Recently, I was told that the word "programming" in the phrase "programming thoughts" is a verb in the gerund-participle form and that the term "gerund" by itself is obsolete in modern grammar. I was confused by this, because to me the construction seems exactly the same as in, say, "Shower Thoughts": a noun being modified by an attributive noun. I understand that it's the same form as the present participle. But it seems to act exactly as a noun phrase: for example, it can be modified by adjectives like "good" or "bad." I know that some -ing words can be analyzed as deverbal nouns; this is described here: what is the difference between a “deverbal noun” and a “verbal noun”? However, the tests given seem to mainly apply to count nouns; normally we can't pluralize mass nouns, and they can't take the indefinite article a/an. The definite article can be used with programming; for example, in the phrase "the programming of computers."
So why can't it be considered an indefinite deverbal noun? Is that even the right terminology? Is there any terminology in modern theories of syntax by which one can distinguish the "programming" in "programming class" (a class about programming) from the "programming" in "programming grandparent" (a grandparent who programs), or are these not considered to be distinct constructions?
I've read a Language Log article about the concept of gerund-partiple and how it covers some of the things traditionally labelled as "gerund" (Gerunds vs. participles) but the examples of the "gerund" here seem to be more verby than "programming":
Destroying the files was a serious mistake.
I regret destroying the files.
Also, in a comment, Mark Liberman says
Huddleston and Pullum argue, in addition, that the traditional functional distinction between gerunds and present participles is not a coherent one, and should be abandoned.

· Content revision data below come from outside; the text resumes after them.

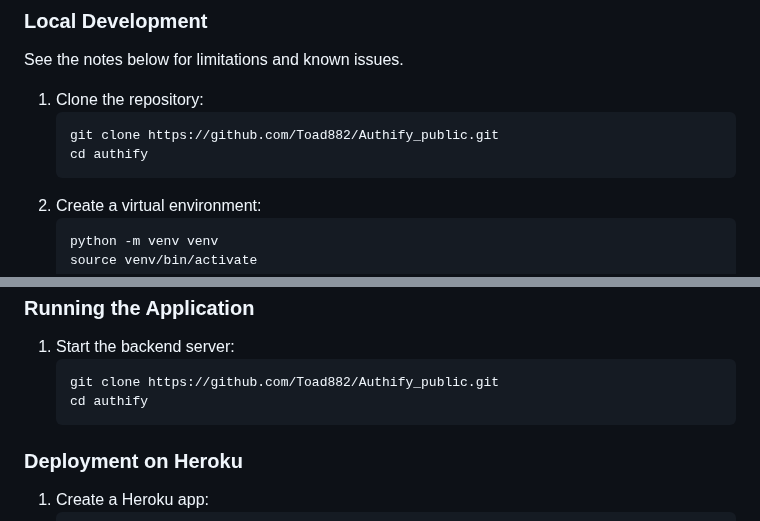
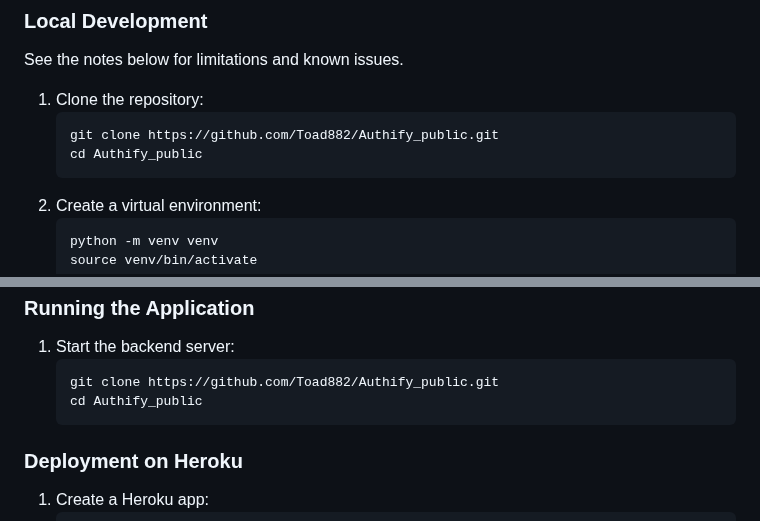
Before and after one commit to Toad882/Authify_public, a Markdown page: README.md, 2 parts joined by grey strips. GitHub-like rendering.

````diff
--- a/README.md
+++ b/README.md
@@ -65,7 +65,7 @@ See the notes below for limitations and known issues.
 1. Clone the repository:
    ```bash
    git clone https://github.com/Toad882/Authify_public.git
-   cd authify
+   cd Authify_public
 2. Create a virtual environment:
    ```bash
    python -m venv venv
@@ -79,7 +79,7 @@ See the notes below for limitations and known issues.
 1. Start the backend server:
    ```bash
    git clone https://github.com/Toad882/Authify_public.git
-   cd authify
+   cd Authify_public
 ### Deployment on Heroku
 1. Create a Heroku app:
     ```bash
````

That's not the same as arguing that all -ing forms are gerund-participles — this is clearly false — or there are no functional distinctions among uses of gerund-participles — H & P retain or propose several, just not anything that's closely congruent with the traditional split.]
What are the -ing forms that are "clearly" not gerund participles? And what are the names Huddleston and Pullum use for the functional distinctions?
This Wiktionary discussion suggests that H & P distinguish "gerundial nouns" from "gerund-participles" using the following criteria:
- Complementation: Among other things, gerundial nouns take an "of" -prepositional phrase as complement ("the singing of the song").
- Modification: Gerundial nouns take an adjective as modifier, while participles take an adverb. ("Her splendid singing of the song left them transfixed.")
- Determiners: Only nouns can take the definite article ("the singing of the song").
- Plurals: Only nouns can take the plural (however, they don't always do so).
By these criteria, it seems to me that "programming" is a gerundial noun, not a gerund-participle. And assuming the term is compositional, I'd think a "gerundial noun" can be called a noun. But I'm not sure I'm getting this right.
I guess the same question applies to words like "cooking" and "writing."
(I know that many dictionaries list "programming" as a noun, but dictionaries can't be trusted to get parts of speech technically correct.)